Clinical lectures were given by the medical lecturers on the wards of the Edinburgh Royal Infirmary and allowed students an opportunity to learn aspects of medicine through the treatment of real cases. The first clinical lectures were given in Edinburgh by John Rutherford, who was seen to be a pioneer of the form, and Edinburgh soon became highly regarded for its clinical teaching.
The notes read very much like patient case notes and full descriptions are given of each patient's symptoms and developments in their condition throughout their stay in hospital, as well as treatments administered, medicines received, and their response to these treatments. This information is usually entered for each day they are in the hospital with each entry dated. For those that died, a description of their dissection or post mortem may be included.
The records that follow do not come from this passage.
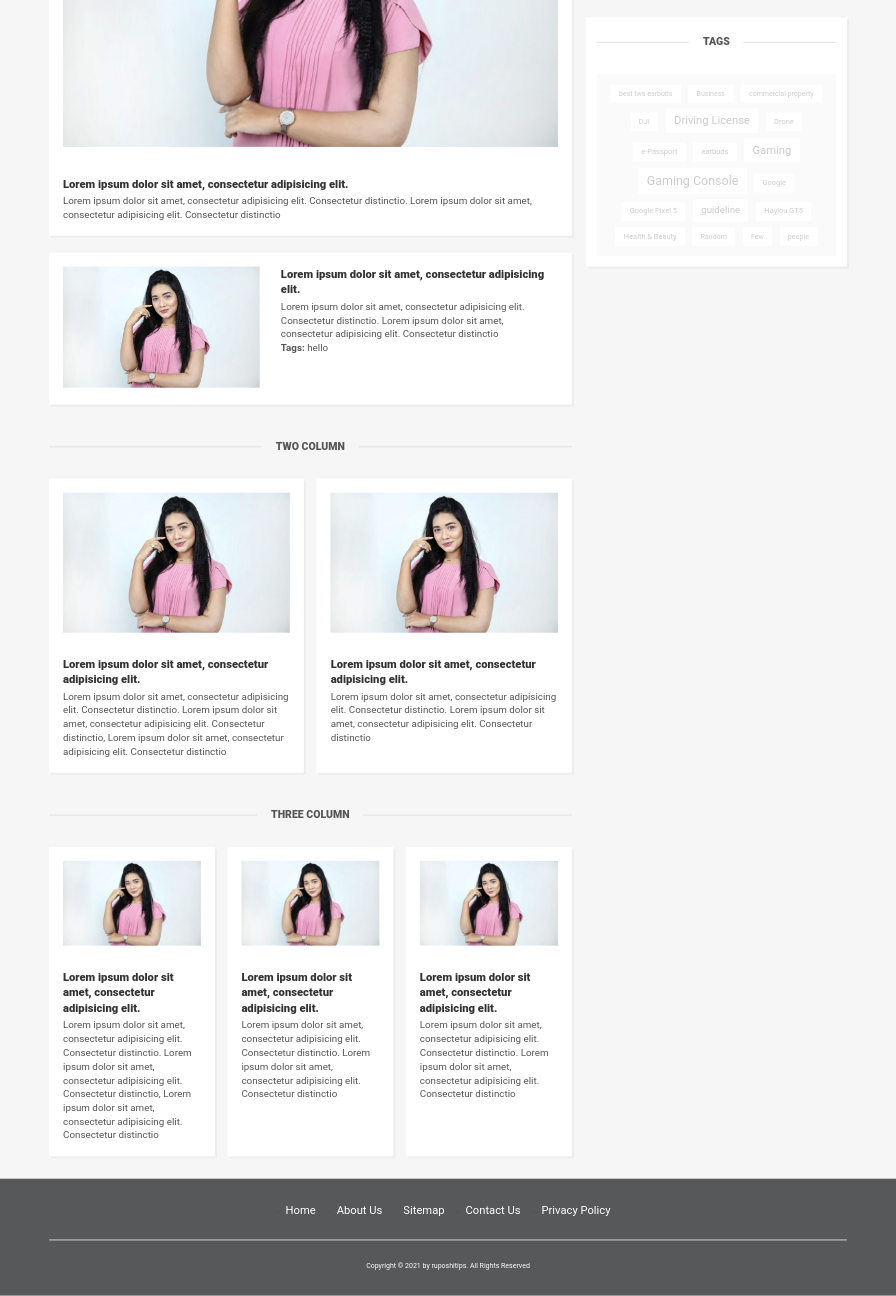
Repository: riff3r/wp-blog
Page: index.html
The author's editor kept a copy of each file at every save. The page is drawn from the files as they stood at one save, then again after a run of saves.
The browser window is 1280 px wide. The pictures show the part of the page from y = 977 to 2897 px (the page is 2828 px tall before and 2953 px after), at 70% of full size.

Above is the page before, as saved 2021-10-28 06:42:26.

After the next 2 saves:
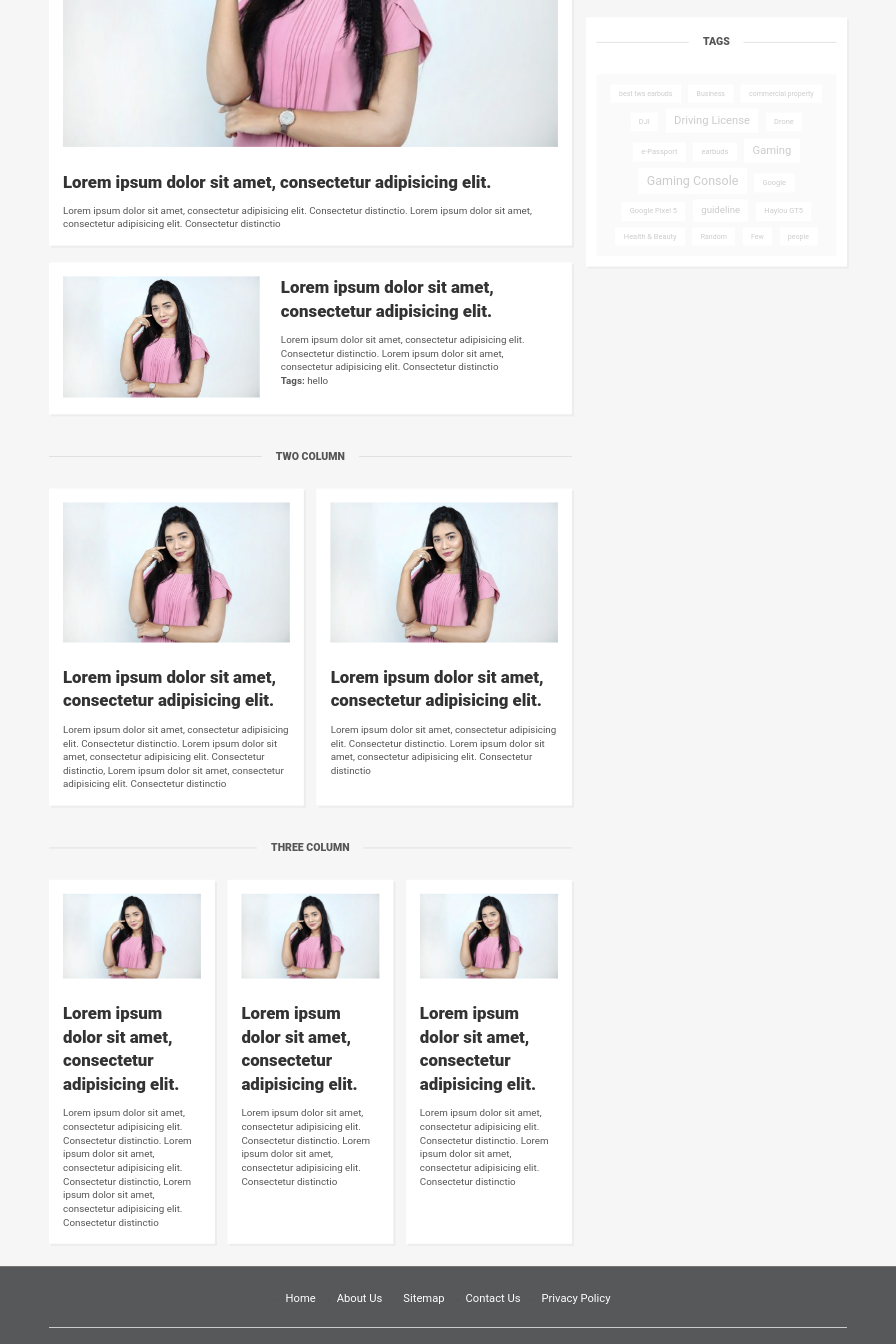
The 2 saves are shown as one change because they came seconds apart.
The last was saved 13 s later.
--- a/css/style.css
+++ b/css/style.css
@@ -375,8 +375,8 @@ a {
   color: #333;
   text-decoration: none;
   display: inline-block;
-  font-size: 1.6rem;
-  /* margin-bottom: 1.4rem; */
+  /* font-size: 1.6rem; */
+  margin-bottom: 1.4rem;
 }
 
 .blog-posts p {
A range of treatments are witnessed in these 6 volumes, including but not limited to alterations in diet, cupping, rubbed with a hard cloth or flesh brush, blisters, leeches, ear syringing, electrical machine, punctures, warm baths, warm brick, bolus, poultices or cataplasms, emetics, purgatives, clysters, fomentations, pills, decoctions, draughts, confections, tinctures, blood-letting, emulsions, unguents, and injections.